> [Provided entries]:
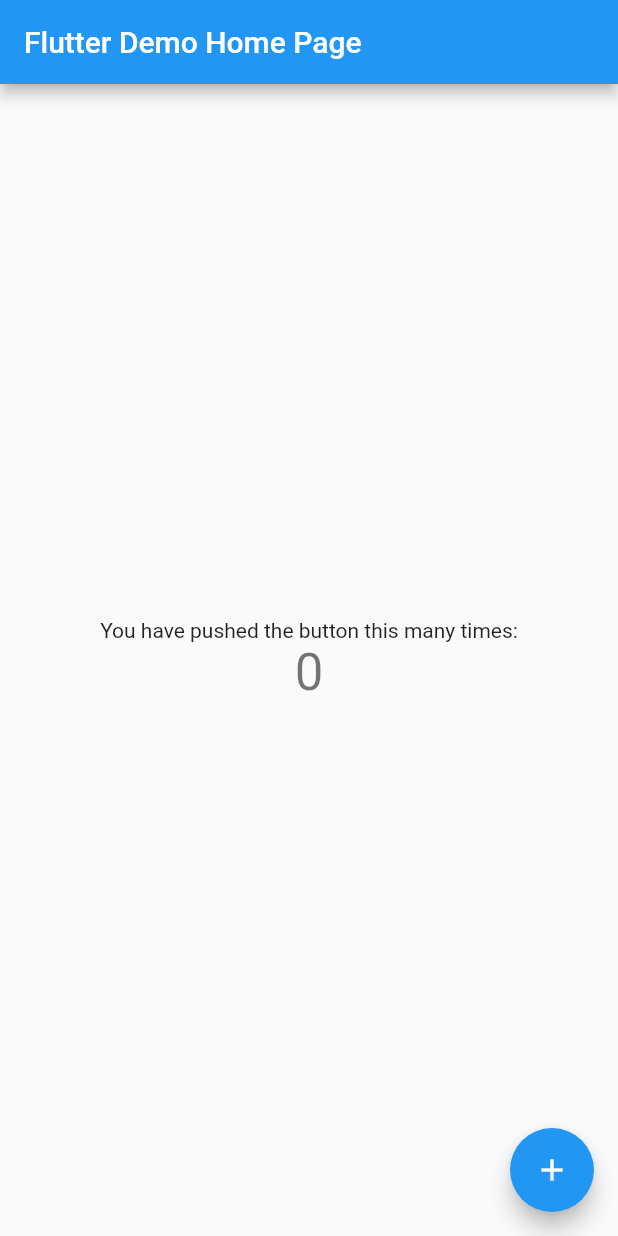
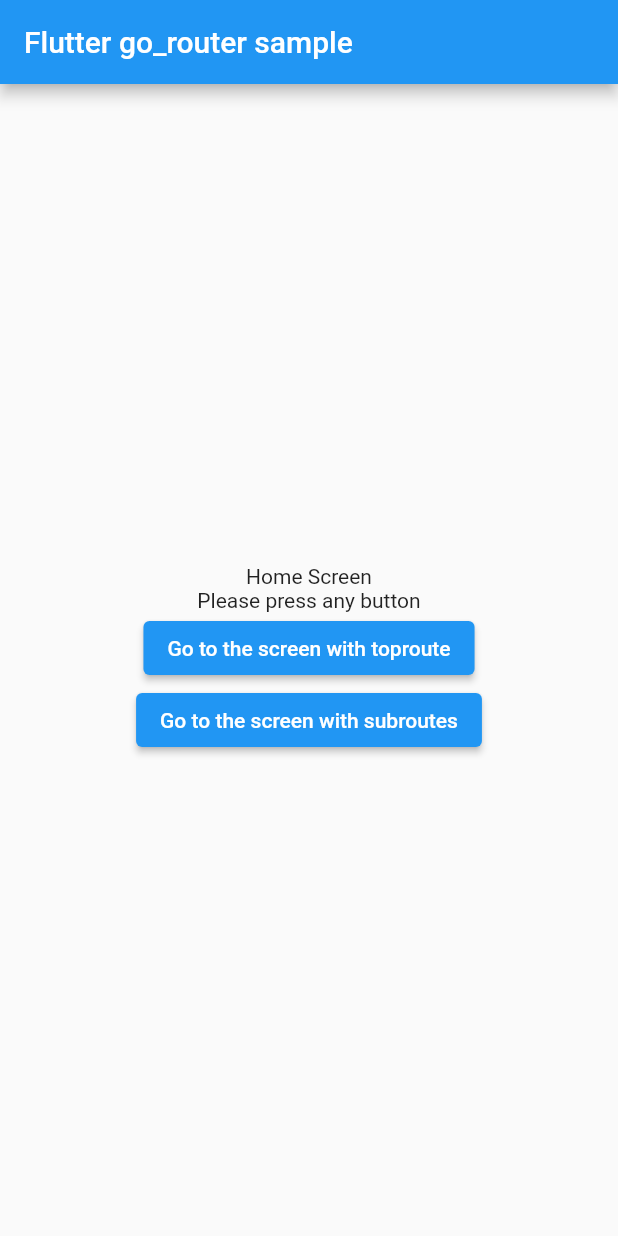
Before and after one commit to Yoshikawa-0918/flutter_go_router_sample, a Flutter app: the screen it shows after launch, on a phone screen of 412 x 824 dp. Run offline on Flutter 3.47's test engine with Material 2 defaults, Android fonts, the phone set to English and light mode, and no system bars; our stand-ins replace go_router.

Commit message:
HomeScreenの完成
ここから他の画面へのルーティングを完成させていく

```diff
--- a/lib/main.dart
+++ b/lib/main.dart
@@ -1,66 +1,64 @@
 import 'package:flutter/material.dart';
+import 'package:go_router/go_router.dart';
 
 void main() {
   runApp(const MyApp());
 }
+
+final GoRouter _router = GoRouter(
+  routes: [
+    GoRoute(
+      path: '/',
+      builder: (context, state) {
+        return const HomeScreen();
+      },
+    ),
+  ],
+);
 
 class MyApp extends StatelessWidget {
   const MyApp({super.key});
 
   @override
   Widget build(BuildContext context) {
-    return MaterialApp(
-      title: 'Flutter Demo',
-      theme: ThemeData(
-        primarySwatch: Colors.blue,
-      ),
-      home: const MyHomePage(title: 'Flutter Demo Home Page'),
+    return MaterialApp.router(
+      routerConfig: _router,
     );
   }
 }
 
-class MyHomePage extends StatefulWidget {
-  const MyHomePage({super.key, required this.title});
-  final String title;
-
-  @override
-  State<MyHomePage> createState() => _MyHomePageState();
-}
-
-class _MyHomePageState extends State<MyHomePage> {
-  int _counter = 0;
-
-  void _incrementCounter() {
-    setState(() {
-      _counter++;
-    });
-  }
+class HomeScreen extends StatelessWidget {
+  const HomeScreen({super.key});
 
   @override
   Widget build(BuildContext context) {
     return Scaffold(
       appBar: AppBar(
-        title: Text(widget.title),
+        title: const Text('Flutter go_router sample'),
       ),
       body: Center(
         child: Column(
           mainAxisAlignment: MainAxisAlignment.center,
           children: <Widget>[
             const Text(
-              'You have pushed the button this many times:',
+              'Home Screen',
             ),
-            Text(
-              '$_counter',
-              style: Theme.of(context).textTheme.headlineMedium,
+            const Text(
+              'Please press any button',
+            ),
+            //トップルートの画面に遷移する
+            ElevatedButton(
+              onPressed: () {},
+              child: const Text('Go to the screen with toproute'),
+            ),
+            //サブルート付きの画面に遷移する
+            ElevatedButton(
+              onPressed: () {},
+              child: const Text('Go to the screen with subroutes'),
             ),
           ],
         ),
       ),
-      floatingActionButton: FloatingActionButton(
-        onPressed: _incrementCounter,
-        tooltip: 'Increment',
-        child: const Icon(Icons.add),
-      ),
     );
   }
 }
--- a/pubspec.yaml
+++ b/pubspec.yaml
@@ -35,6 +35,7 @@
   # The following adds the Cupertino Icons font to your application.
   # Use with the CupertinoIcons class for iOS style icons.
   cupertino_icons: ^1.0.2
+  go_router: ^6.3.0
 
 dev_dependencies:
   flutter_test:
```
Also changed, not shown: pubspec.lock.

--

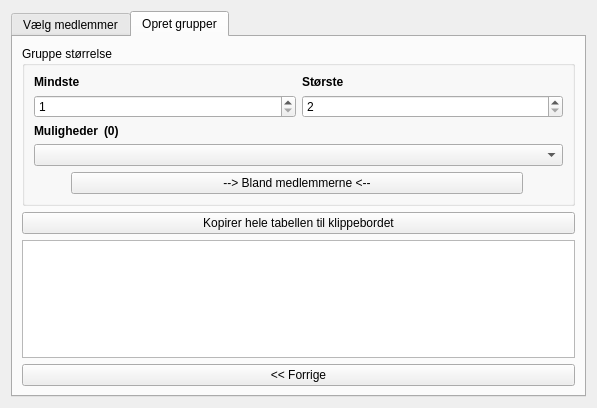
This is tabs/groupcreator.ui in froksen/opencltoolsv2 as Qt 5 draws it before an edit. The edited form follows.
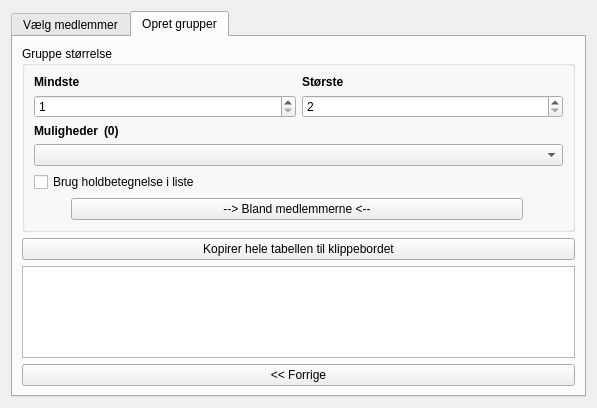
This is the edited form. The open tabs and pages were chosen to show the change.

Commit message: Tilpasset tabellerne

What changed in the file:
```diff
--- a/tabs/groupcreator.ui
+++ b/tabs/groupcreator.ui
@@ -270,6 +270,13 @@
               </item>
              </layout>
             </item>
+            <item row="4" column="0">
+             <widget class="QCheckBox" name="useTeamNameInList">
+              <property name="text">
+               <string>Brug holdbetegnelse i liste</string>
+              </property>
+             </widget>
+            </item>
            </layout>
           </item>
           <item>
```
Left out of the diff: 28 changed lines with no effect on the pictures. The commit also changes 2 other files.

> [Work order]:
Filter the preceding entries down to the lines with "super".

> [Your response]:
   const MyApp({super.key});
-  const MyHomePage({super.key, required this.title});
+  const HomeScreen({super.key});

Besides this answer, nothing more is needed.